In our part of the world, the water is hard with lots of minerals so water softeners are commonly found in houses. They cost a couple of hundred bucks, sit in the basement, every couple of months you fill them with salt and mostly you forget about them. The only reason you remember to fill the salt barrel is because the drinking glasses start coming out of the dishwasher spotted and dirty. I tell you this to give you some background on an ad that I heard on the radio that really got me thinking.
The guy in the ad started explaining their new water softening system doesn’t use electricity to soften the water, it’s just a flow through system yada, yada, yada. Then he says, "JUST IMAGINE THE SAVINGS." I about fell off my chair.
Wow! Could I save enough to take my family on that long dreamed of Mediterranean cruise? Or maybe pay off my new car? Or maybe I could save enough to pay for a building to be built in my name at the Wizard Academy. I’m getting really excited now! What could I save from this guy’s water softener?
I asked my wife, "How much do we pay for our water softener?"
She replies, "I don’t know, we own it."
"So how much do you think it might cost us to run it?"
"Not a clue," came her answer.
As much as the guy in the ad thinks it might be easy for anyone to imagine, in fact, it’s rather difficult. I can’t even imagine a time when I would normally care enough to do the math, but this guy’s got me all revved up. Just imagine the savings!
Maybe I can retire the mortgage on my house, or buy an island in the Caribbean to spend my winters.
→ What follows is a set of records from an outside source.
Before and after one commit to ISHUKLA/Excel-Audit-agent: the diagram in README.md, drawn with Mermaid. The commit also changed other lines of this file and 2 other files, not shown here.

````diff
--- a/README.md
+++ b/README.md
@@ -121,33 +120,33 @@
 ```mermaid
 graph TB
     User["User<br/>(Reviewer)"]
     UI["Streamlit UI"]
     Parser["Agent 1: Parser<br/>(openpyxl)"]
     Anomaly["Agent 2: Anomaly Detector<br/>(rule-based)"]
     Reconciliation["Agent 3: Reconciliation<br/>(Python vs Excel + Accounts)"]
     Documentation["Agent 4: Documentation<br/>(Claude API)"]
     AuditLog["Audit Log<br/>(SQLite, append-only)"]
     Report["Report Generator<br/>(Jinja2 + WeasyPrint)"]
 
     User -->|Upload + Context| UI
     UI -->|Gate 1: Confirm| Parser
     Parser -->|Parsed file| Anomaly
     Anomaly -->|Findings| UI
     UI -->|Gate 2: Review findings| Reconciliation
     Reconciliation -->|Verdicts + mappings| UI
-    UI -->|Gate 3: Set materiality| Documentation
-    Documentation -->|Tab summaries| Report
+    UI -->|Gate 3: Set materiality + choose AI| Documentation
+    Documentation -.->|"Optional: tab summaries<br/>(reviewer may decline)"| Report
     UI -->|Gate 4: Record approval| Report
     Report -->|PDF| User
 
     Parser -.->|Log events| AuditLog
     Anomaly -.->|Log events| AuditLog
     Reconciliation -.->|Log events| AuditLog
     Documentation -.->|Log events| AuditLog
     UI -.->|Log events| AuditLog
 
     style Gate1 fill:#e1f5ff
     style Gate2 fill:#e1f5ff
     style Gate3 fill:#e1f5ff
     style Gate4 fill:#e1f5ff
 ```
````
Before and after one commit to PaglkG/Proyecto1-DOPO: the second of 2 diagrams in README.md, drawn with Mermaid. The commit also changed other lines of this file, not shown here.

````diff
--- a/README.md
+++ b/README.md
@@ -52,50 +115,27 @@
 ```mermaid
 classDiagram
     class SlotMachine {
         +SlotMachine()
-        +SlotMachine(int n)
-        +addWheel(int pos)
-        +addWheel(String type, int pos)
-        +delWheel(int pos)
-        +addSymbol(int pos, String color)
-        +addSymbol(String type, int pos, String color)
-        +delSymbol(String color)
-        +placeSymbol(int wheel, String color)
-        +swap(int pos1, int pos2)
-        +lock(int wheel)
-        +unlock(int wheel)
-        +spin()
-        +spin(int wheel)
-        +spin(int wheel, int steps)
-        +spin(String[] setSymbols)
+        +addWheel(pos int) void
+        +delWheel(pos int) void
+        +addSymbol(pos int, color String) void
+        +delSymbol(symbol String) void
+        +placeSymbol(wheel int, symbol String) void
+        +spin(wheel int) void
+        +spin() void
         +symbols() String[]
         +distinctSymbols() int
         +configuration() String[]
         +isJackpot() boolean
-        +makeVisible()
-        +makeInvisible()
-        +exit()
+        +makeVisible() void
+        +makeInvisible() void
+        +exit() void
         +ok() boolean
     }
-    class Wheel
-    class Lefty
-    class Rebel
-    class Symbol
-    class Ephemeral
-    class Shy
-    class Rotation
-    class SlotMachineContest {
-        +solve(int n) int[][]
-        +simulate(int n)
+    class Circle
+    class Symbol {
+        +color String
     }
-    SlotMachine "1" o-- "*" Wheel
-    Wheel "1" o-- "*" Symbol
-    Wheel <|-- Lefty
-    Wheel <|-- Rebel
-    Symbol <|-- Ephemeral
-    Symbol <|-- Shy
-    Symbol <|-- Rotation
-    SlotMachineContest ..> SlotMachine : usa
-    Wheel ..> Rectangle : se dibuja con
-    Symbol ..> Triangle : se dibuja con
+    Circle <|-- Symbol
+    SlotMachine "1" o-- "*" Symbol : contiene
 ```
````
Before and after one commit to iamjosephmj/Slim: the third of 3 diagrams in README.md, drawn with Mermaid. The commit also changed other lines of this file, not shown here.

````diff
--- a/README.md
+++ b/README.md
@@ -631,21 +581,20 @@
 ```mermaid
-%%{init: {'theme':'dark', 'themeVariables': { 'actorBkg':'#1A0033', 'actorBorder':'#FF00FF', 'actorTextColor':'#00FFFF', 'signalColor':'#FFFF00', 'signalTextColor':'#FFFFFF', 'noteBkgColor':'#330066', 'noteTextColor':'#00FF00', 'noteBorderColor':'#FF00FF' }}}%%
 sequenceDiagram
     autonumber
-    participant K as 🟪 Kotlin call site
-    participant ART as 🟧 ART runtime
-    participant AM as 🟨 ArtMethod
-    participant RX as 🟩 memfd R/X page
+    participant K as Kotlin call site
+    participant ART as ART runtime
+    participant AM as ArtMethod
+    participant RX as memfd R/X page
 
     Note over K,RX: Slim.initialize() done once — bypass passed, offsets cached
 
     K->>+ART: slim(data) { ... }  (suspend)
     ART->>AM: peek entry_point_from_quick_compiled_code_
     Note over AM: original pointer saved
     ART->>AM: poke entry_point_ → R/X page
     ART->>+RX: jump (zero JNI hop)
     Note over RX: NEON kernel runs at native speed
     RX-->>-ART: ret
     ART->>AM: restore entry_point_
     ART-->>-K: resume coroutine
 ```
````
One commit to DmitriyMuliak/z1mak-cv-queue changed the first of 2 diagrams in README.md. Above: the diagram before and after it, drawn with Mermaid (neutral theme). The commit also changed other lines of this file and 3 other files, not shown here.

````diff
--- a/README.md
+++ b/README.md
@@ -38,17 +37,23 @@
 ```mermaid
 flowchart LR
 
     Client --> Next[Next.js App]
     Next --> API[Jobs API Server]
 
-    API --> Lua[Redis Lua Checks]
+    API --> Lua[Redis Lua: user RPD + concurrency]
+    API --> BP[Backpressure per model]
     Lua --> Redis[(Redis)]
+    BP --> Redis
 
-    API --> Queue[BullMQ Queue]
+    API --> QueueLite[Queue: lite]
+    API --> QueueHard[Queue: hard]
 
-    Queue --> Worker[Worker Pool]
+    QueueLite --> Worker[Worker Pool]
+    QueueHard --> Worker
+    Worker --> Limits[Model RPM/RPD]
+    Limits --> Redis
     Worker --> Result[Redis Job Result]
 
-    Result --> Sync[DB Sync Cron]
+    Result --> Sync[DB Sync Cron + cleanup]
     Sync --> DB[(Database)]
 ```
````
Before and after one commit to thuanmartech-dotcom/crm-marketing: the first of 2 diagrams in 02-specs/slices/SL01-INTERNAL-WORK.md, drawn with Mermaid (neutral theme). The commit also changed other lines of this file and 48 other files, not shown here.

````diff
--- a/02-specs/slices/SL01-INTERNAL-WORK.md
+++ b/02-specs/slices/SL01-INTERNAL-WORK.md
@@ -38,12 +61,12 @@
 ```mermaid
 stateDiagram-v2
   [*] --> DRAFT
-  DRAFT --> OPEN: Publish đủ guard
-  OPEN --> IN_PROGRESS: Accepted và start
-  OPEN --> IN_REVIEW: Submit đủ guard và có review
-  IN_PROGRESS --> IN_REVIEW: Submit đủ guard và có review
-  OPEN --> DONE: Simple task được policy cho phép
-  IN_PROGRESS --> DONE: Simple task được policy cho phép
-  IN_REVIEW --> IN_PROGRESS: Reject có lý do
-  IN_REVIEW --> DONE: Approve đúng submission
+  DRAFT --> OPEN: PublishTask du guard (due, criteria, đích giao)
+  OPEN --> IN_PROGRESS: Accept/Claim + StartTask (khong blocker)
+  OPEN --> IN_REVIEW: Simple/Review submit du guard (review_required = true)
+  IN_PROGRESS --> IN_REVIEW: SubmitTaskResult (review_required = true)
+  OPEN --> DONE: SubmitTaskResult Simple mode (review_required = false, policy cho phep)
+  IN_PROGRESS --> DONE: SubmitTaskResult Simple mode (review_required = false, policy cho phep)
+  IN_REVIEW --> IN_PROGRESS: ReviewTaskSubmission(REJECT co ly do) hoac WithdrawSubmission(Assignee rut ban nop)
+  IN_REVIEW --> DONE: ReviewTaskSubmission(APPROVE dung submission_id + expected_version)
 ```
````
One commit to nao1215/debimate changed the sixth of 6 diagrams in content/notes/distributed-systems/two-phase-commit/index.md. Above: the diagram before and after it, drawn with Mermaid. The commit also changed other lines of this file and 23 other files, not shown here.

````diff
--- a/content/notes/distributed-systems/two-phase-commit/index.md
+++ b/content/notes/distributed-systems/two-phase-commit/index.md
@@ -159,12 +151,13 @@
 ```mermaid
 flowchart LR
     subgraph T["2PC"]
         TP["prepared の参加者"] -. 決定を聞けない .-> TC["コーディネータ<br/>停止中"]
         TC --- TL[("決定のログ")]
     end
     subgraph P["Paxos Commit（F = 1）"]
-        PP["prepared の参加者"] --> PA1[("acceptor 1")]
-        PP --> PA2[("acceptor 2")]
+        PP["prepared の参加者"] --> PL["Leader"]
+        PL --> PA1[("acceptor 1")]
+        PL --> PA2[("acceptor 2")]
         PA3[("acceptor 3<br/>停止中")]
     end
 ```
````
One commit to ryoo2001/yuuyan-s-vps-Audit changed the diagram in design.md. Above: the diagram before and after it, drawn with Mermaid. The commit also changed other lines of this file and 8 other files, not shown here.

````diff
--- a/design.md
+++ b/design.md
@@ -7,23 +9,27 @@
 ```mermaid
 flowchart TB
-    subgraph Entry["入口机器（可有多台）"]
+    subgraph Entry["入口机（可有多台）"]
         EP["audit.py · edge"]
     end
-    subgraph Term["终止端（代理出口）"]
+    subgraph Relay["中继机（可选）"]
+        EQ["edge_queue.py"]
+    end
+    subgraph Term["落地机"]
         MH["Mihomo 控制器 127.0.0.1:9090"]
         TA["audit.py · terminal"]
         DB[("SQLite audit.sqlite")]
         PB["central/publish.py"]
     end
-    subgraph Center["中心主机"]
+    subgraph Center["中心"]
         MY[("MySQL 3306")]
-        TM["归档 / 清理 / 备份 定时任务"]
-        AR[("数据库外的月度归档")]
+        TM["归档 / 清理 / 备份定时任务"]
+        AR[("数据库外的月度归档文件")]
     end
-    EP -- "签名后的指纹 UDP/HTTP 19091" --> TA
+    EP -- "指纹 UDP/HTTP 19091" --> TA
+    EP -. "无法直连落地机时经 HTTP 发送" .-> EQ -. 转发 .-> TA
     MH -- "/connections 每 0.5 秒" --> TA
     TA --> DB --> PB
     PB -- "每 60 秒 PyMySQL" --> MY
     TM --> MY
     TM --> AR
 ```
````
Maybe
I still don’t know what the savings could be and I’ve been thinking about it for days now.
If you’re writing advertising, BE SPECIFIC! It’s more persuasive than generalities. "Just imagine the savings" is a generality that when it comes to advertising means squat.
He could have said, "Every day, my water softener will save you enough money to buy a cup of coffee and there might even be enough for a cup for your spouse too." I might have felt it was worth it and it probably would have kept my expectations in check, although a new Porsche still sounds pretty darn good.